- Data listing:
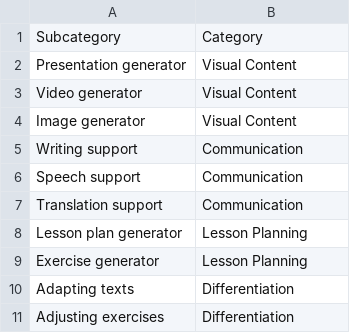
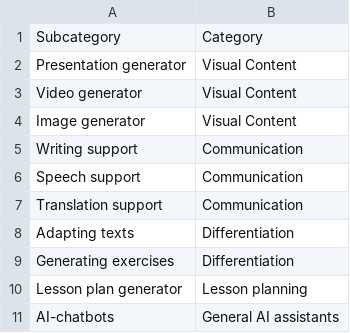
Before and after one commit to thomasmorer0982323-cmyk/AI-Tools, a CSV file: data/SubcategoryCategories.csv, drawn as a sheet.

```diff
--- a/data/SubcategoryCategories.csv
+++ b/data/SubcategoryCategories.csv
@@ -7,5 +7,5 @@ Speech support,Communication
 Translation support,Communication
-Lesson plan generator,Lesson Planning
-Exercise generator,Lesson Planning
 Adapting texts,Differentiation
-Adjusting exercises,Differentiation
+Generating exercises,Differentiation
+Lesson plan generator, Lesson planning
+AI-chatbots, General AI assistants
```
Also changed, not shown: data/EngineSubcategories.csv.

- Work to complete:
Repeat all the records exactly, images excluded.

- Output for this exercise:
Before and after one commit to thomasmorer0982323-cmyk/AI-Tools, a CSV file: data/SubcategoryCategories.csv, drawn as a sheet.

```diff
--- a/data/SubcategoryCategories.csv
+++ b/data/SubcategoryCategories.csv
@@ -7,5 +7,5 @@ Speech support,Communication
 Translation support,Communication
-Lesson plan generator,Lesson Planning
-Exercise generator,Lesson Planning
 Adapting texts,Differentiation
-Adjusting exercises,Differentiation
+Generating exercises,Differentiation
+Lesson plan generator, Lesson planning
+AI-chatbots, General AI assistants
```
Also changed, not shown: data/EngineSubcategories.csv.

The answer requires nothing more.